High-Speed Cellular Deburring and Polishing
Bel Air Finishing Supply offers centifugal disc finishers designed to polish and deburr brass, copper, stainless steel and other materials.
Bel Air’s Centrifugal Disc Finisher FMSL Model
Bel Air (North Kingston, Rhode Island) offers Centrifugal Disc Finishers. These machines are designed to polish and deburr a wide range of materials including brass, copper, steel, stainless steel, aluminum, kovar, titanium and more. According to the company, they eliminate 80% of handwork and produce over five times the output of hand-deburring operations. Bel Air says they also reduce surface RA in metal parts across aerospace, automotive, medical and other industries.
The Centrifugal Disc Finisher comes in sizes ranging from 4 to 60 liters and most models come with a mobile frame, which works for cellular and JIT production. Additional features are also available, including integrated ultrasonic cleaners, on-board media storage, a direct compound feed system, and parts separation options.
According to the company, the Centrifugal Disc Finisher works by using a bowl-shaped finishing chamber, comprised of both a fixed upper bowl and spinning bottom disc. The rotation of the disc rotates both the media and parts within the chamber, forcing the mass to the stationary outside wall. Then this mass of part(s) and media folds back to the center. This process is repeated, creating a three-dimensional, toroidal action similar to a vibratory bowl finisher. However, Bel Air states that this action produces ten times the G force of a vibratory bowl finisher. While this is happening, water and finishing compounds are added into the mix to keep the media and parts clean.
Bel Air models have a north/south gap allowing for the adjustment of the gap system. Process effluent (which contains the broken down parts of media), small amounts of part materials and water mixed with compounds flow through the gap, wearing it down. Bel Air’s adjustable gap system is designed to allow the gap to be closed as it wears down, extending the machine’s service life.
Bel Air Finishing | 401-667-7902 | belairfinishing.com
An unclear definition has led to an industry standard for classifying burrs.
Here’s a primer on the types of finishes required for equipment used in sanitary applications.

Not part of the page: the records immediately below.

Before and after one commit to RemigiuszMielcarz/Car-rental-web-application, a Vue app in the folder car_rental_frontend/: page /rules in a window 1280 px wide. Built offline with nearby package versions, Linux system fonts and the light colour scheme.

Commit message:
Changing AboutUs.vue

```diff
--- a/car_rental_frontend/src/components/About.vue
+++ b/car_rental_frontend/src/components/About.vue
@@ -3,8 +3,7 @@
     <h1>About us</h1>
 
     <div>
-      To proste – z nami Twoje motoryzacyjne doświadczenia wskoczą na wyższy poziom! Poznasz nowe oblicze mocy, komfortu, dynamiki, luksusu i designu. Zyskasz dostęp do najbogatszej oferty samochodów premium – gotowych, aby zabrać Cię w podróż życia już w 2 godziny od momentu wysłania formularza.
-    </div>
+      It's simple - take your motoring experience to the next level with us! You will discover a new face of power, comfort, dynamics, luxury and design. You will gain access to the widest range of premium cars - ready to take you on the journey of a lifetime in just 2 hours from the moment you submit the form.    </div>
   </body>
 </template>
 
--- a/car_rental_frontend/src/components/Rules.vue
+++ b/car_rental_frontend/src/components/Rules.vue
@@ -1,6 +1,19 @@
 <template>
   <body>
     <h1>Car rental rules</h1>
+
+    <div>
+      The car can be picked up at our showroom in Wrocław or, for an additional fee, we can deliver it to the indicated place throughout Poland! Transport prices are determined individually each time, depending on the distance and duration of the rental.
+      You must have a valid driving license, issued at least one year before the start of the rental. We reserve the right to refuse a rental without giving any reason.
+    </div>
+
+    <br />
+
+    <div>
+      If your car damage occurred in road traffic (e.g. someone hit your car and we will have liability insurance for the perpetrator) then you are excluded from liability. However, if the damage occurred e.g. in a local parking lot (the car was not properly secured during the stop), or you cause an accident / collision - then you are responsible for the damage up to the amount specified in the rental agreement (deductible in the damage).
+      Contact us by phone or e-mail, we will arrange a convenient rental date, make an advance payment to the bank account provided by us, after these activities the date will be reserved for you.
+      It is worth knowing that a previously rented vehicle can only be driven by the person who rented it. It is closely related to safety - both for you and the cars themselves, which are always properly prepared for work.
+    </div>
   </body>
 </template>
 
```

Surface finish types for commercially supplied stainless steel sheet are detailed in various standards. ASTM A480-12 and EN10088-2 are two; BS 1449-2 (1983) is still available, although no longer active. These standards are very similar in that they define eight grades of surface finish for stainless steel. Grade 7 is “buff polished,” while the highest polish—the so-called mirror polish—is designated Grade 8